“In my own department, four out of eight ad hoc professors were shown the door,” alleged Singh. There are nearly 4,500 ad hoc teachers—close to 50% of the total teaching staff—at DU. The number of ad hoc teachers, recruited to only replace permanent professors for a limited time, sharply increased after 2010.
“Since 2010, there has not been any major drive to select permanent teachers at the university and colleges to fill the increased number of vacancies due to the expansion in OBCs. Though teaching posts were advertised in 2015, 2017 and 2019, the university didn’t conduct interviews in a majority of departments and colleges,” the DUTA said in a memorandum sent to Union education minister Dharmendra Pradhan on Tuesday.
DUTA leaders address the striking teachers at Jantar Mantar on Tuesday.
In a massive protest in 2019, DUTA had demanded the one-time absorption of all ad hoc teachers as permanent employees.
DUTA president AK Bhagi told Newsclick that the association is raising the same demand even now. “Through our agitations in recent weeks, we were able to get 18 dismissed professors reinstated against new vacancies for ad hoc teachers. We will intensify our protest in the coming days if our demands are not heard,” he said.
Democratic Teachers’ Front (DTF) secretary and Miranda House professor Abha Dev Habib said that even as many ad hoc teachers were dismissed in the past, the ones dismissed this time will not find similar jobs in other colleges. “There has been no official notification but principals of colleges have been verbally instructed to reduce the number of ad hoc teachers,” she alleged.
This means, Habib added, that the number of guest faculty at DU colleges will increase in the coming years. “This is why many of the ad hoc teachers are now being dismissed while the university doesn’t mention one-time absorption.”

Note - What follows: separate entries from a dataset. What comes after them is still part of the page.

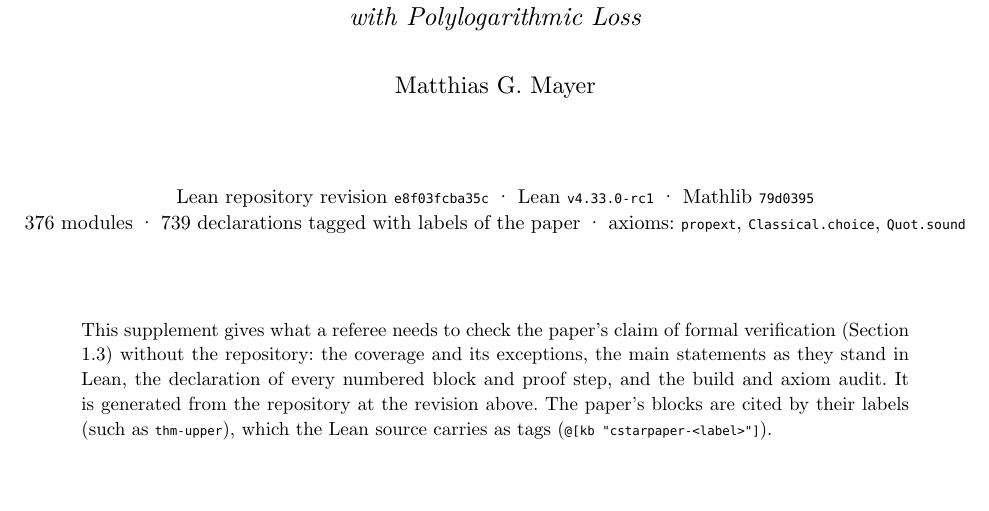
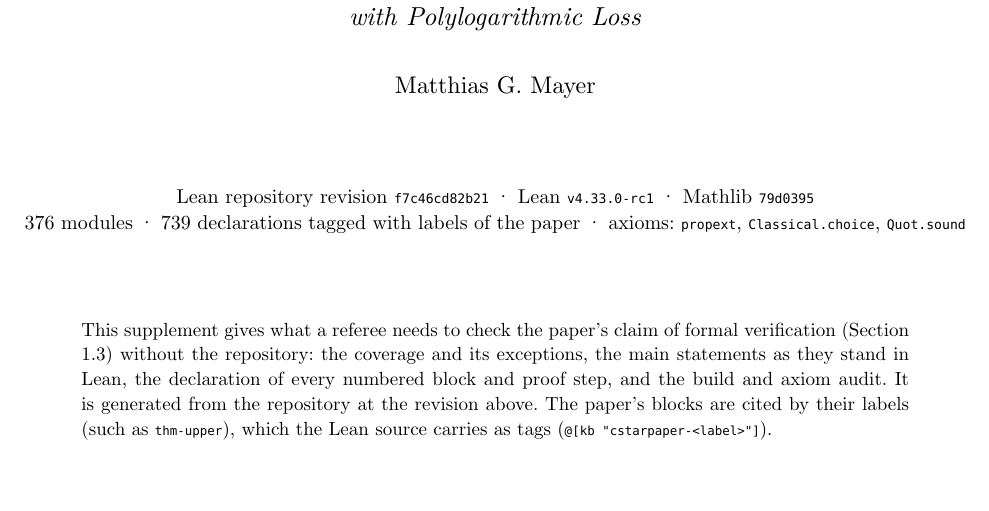
Before and after one commit to matthiasGmayer-research/copying-vs-interleaving-lean, a Typst document (supplement/lean-appendix.typ): part of page 1 of 23, cut so that both start at the same text. Compiled offline with Typst 0.15.

Commit message:
supplement: rebuild (38f9aa5)
Co-Authored-By: Claude Sonnet 5.5 <noreply@anthropic.com>
Claude-Session: https://claude.ai/code/session_01Xz9HYUVKE4btU99RJNEiPd

```diff
--- a/supplement/lean-appendix.typ
+++ b/supplement/lean-appendix.typ
@@ -53,7 +53,7 @@
   #v(0.4cm)
   #text(size: 12pt)[Matthias G. Mayer]
   #v(1.2cm)
-  #text(size: 10pt)[Lean repository revision #raw("e8f03fcba35c") · Lean #raw("v4.33.0-rc1") · Mathlib #raw("79d0395") \
+  #text(size: 10pt)[Lean repository revision #raw("f7c46cd82b21") · Lean #raw("v4.33.0-rc1") · Mathlib #raw("79d0395") \
   376 modules · 739 declarations tagged with labels of the paper · axioms: #raw("propext"), #raw("Classical.choice"), #raw("Quot.sound")]
 ]
 #v(1.2cm)
```
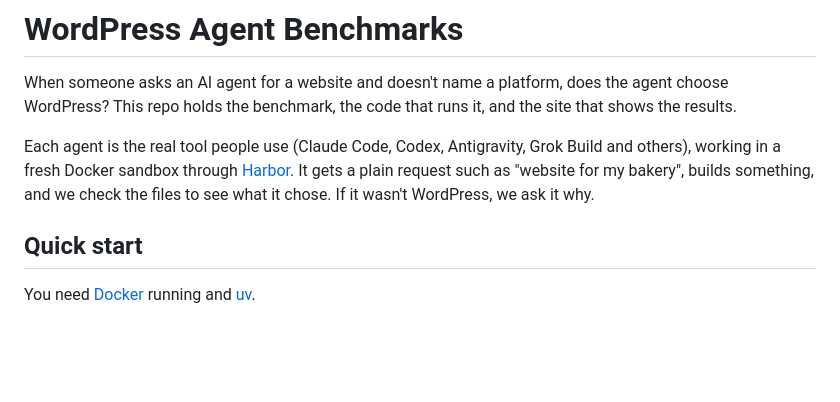
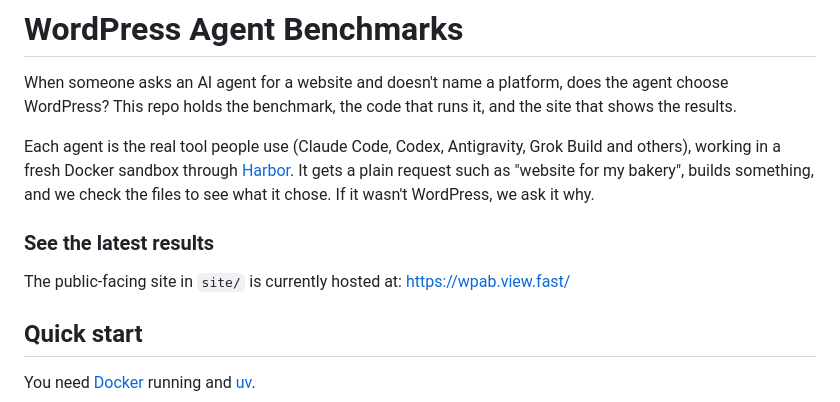
Before and after one commit to apeatling/wp-agent-benchmark, a Markdown page: README.md, the part around the change. Rendered like a GitHub page; blank space fills up the shorter version.

Commit message:
link to the site from readme

```diff
--- a/README.md
+++ b/README.md
@@ -3,6 +3,9 @@
 When someone asks an AI agent for a website and doesn't name a platform, does the agent choose WordPress? This repo holds the benchmark, the code that runs it, and the site that shows the results.
 
 Each agent is the real tool people use (Claude Code, Codex, Antigravity, Grok Build and others), working in a fresh Docker sandbox through [Harbor](https://github.com/harbor-framework/harbor). It gets a plain request such as "website for my bakery", builds something, and we check the files to see what it chose. If it wasn't WordPress, we ask it why.
+
+### See the latest results
+The public-facing site in `site/` is currently hosted at: https://wpab.view.fast/
 
 ## Quick start
 
```
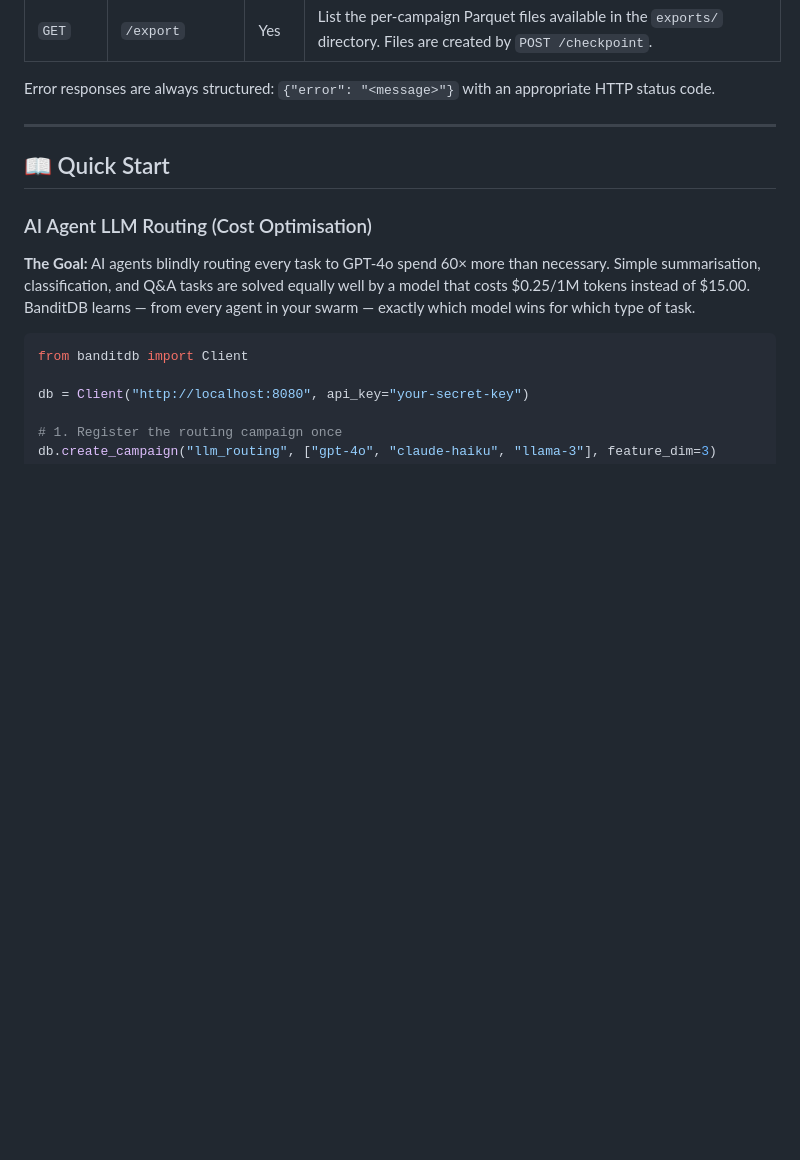
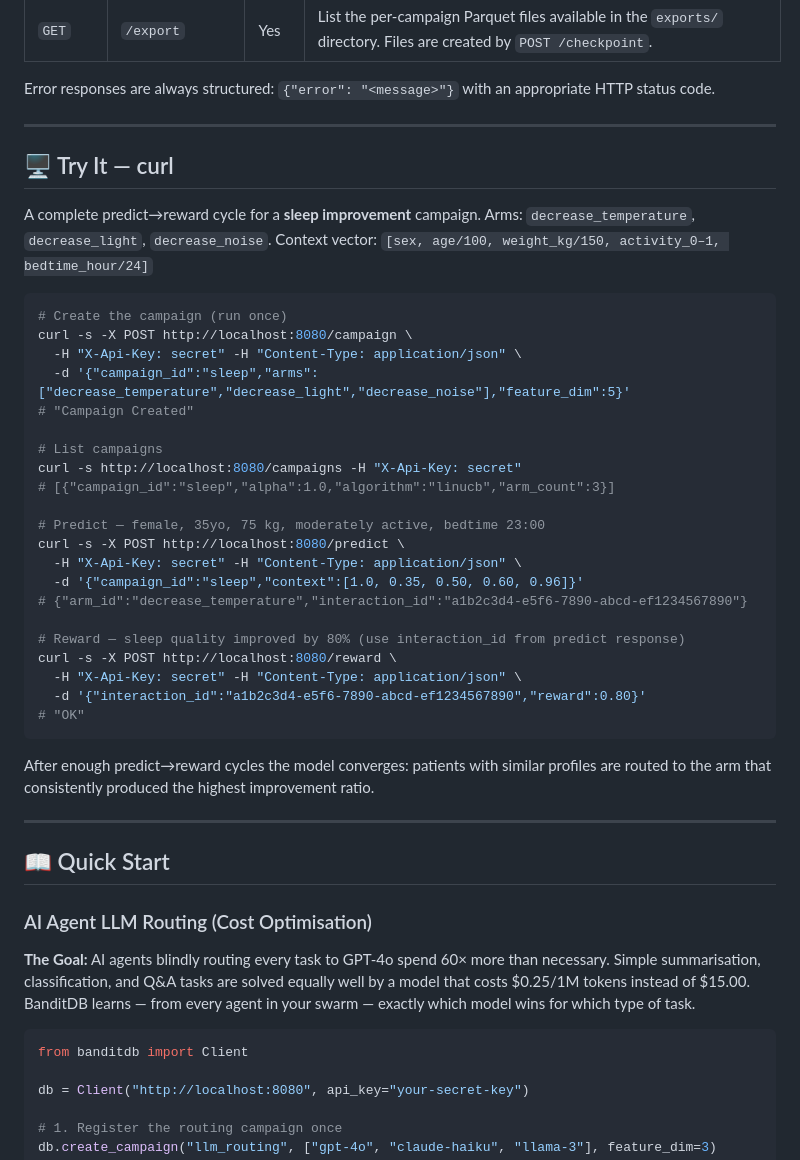
Before and after one commit to dynamicpricing-ai/banditdb, a Markdown page: README.md, the part around the change. Drawn GitHub-style; blank space fills up the shorter version.

Commit message:
Add curl quick reference section to README
Complete predict→reward walkthrough using a sleep improvement campaign
(arms: temperature/light/noise, context: sex/age/weight/activity/bedtime).
Condensed inline format with expected BanditDB responses for easy copy-paste.

Co-Authored-By: Claude Sonnet 4.6 <noreply@anthropic.com>

````diff
--- a/README.md
+++ b/README.md
@@ -98,6 +98,40 @@ All endpoints accept and return `application/json`. When `BANDITDB_API_KEY` is s
 | `GET` | `/export` | Yes | List the per-campaign Parquet files available in the `exports/` directory. Files are created by `POST /checkpoint`. |
 
 Error responses are always structured: `{"error": "<message>"}` with an appropriate HTTP status code.
+
+---
+
+## 🖥 Try It — curl
+
+A complete predict→reward cycle for a **sleep improvement** campaign.
+Arms: `decrease_temperature`, `decrease_light`, `decrease_noise`.
+Context vector: `[sex, age/100, weight_kg/150, activity_0–1, bedtime_hour/24]`
+
+```bash
+# Create the campaign (run once)
+curl -s -X POST http://localhost:8080/campaign \
+  -H "X-Api-Key: secret" -H "Content-Type: application/json" \
+  -d '{"campaign_id":"sleep","arms":["decrease_temperature","decrease_light","decrease_noise"],"feature_dim":5}'
+# "Campaign Created"
+
+# List campaigns
+curl -s http://localhost:8080/campaigns -H "X-Api-Key: secret"
+# [{"campaign_id":"sleep","alpha":1.0,"algorithm":"linucb","arm_count":3}]
+
+# Predict — female, 35yo, 75 kg, moderately active, bedtime 23:00
+curl -s -X POST http://localhost:8080/predict \
+  -H "X-Api-Key: secret" -H "Content-Type: application/json" \
+  -d '{"campaign_id":"sleep","context":[1.0, 0.35, 0.50, 0.60, 0.96]}'
+# {"arm_id":"decrease_temperature","interaction_id":"a1b2c3d4-e5f6-7890-abcd-ef1234567890"}
+
+# Reward — sleep quality improved by 80% (use interaction_id from predict response)
+curl -s -X POST http://localhost:8080/reward \
+  -H "X-Api-Key: secret" -H "Content-Type: application/json" \
+  -d '{"interaction_id":"a1b2c3d4-e5f6-7890-abcd-ef1234567890","reward":0.80}'
+# "OK"
+```
+
+After enough predict→reward cycles the model converges: patients with similar profiles are routed to the arm that consistently produced the highest improvement ratio.
 
 ---
 
````
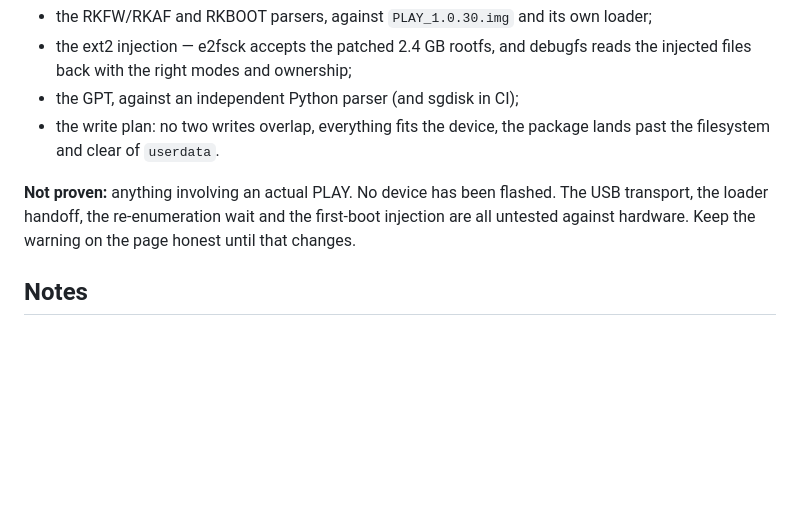
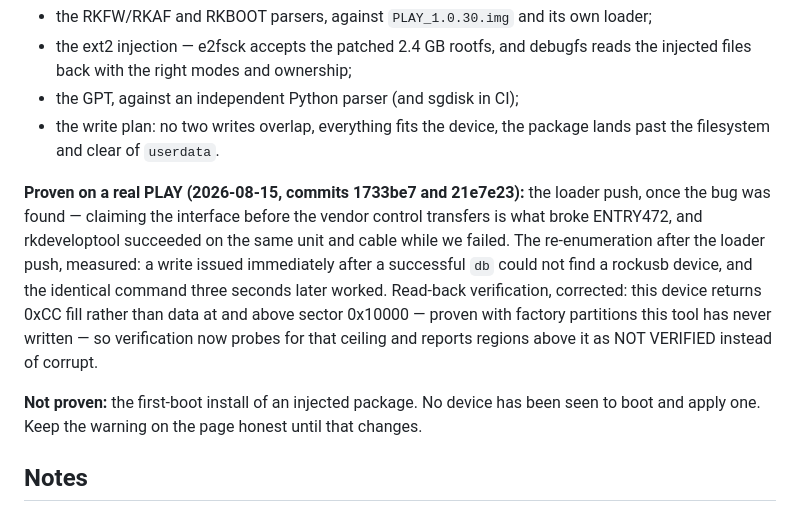
Before and after one commit to stoatworks-labs/birddog-play-flasher, a Markdown page: AGENTS.md, the part around the change. GitHub-like rendering; blank space fills up the shorter version.

```diff
--- a/AGENTS.md
+++ b/AGENTS.md
@@ -88,9 +88,17 @@ Proven offline, against genuine vendor files:
 - the write plan: no two writes overlap, everything fits the device, the package lands past the
   filesystem and clear of `userdata`.
 
-**Not proven:** anything involving an actual PLAY. No device has been flashed. The USB transport,
-the loader handoff, the re-enumeration wait and the first-boot injection are all untested against
-hardware. Keep the warning on the page honest until that changes.
+**Proven on a real PLAY (2026-08-15, commits 1733be7 and 21e7e23):** the loader push, once
+the bug was found — claiming the interface before the vendor control transfers is what broke
+ENTRY472, and rkdeveloptool succeeded on the same unit and cable while we failed. The
+re-enumeration after the loader push, measured: a write issued immediately after a successful
+`db` could not find a rockusb device, and the identical command three seconds later worked.
+Read-back verification, corrected: this device returns 0xCC fill rather than data at and above
+sector 0x10000 — proven with factory partitions this tool has never written — so verification
+now probes for that ceiling and reports regions above it as NOT VERIFIED instead of corrupt.
+
+**Not proven:** the first-boot install of an injected package. No device has been seen to boot
+and apply one. Keep the warning on the page honest until that changes.
 
 ## Notes
 
```
Also changed, not shown: README.md (+6 -3 lines), docs/NOTES.md (+8 -2 lines).
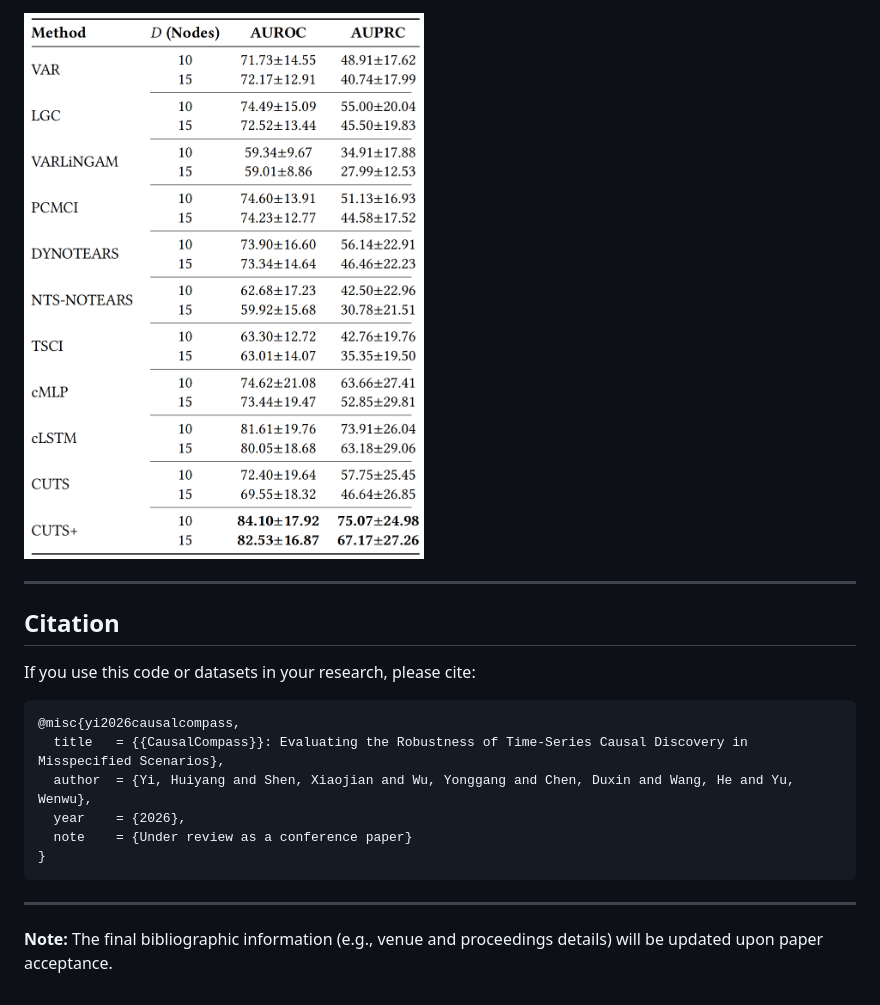
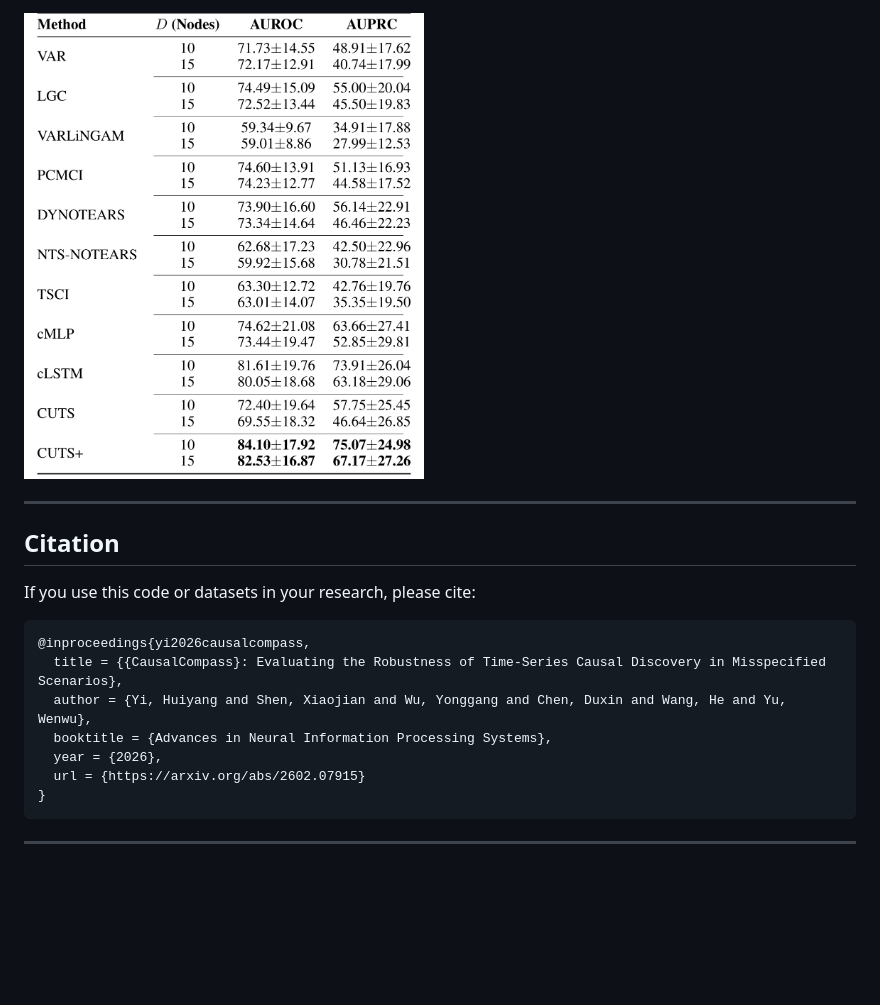
Before and after one commit to huiyang-yi/CausalCompass, a Markdown page: project_page.md, the part around one of its changes. Drawn GitHub-style; pictures changed too: images/summary_results.png; blank space fills up the shorter version.

````diff
--- a/project_page.md
+++ b/project_page.md
@@ -59,14 +61,13 @@ Table 3: Summary of methods' performances across all scenarios and configuration
 If you use this code or datasets in your research, please cite:
 
 ```bibtex
-@misc{yi2026causalcompass,
-  title   = {{CausalCompass}}: Evaluating the Robustness of Time-Series Causal Discovery in Misspecified Scenarios},
-  author  = {Yi, Huiyang and Shen, Xiaojian and Wu, Yonggang and Chen, Duxin and Wang, He and Yu, Wenwu},
-  year    = {2026},
-  note    = {Under review as a conference paper}
+@inproceedings{yi2026causalcompass,
+  title = {{CausalCompass}: Evaluating the Robustness of Time-Series Causal Discovery in Misspecified Scenarios},
+  author = {Yi, Huiyang and Shen, Xiaojian and Wu, Yonggang and Chen, Duxin and Wang, He and Yu, Wenwu},
+  booktitle = {Advances in Neural Information Processing Systems},
+  year = {2026},
+  url = {https://arxiv.org/abs/2602.07915}
 }
 ```
 
 ---
-
-**Note:** The final bibliographic information (e.g., venue and proceedings details) will be updated upon paper acceptance.
````
Also changed, not shown: other parts of project_page.md (+6 -4 lines), images/assumptions.png, images/results1.png, images/results2.png, images/results3.png, images/results4.png, 1 other file.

The striking teachers also flayed the DU administration for including “outsiders” in the interview selection panel. According to a report filed by the Indian Express, apart from two or three people from colleges, the other five members—three external experts, a V-C nominee and an observer—are from outside.
“Based on a 10-15 interview, a teacher who is considered excellent is suddenly declared unfit,” former DU executive council member Rajesh Jha told Newsclick.
Amit Kumar (36), who teaches political science at Motilal Nehru College (evening classes), is worried as well. “There are 10 ad hoc teachers in my department and I don’t want to even think about what will be our fate at the end of the selection process (an advertisement is expected to be released in the coming months),” he told Newsclick. “It is not possible to teach properly when we are so stressed.”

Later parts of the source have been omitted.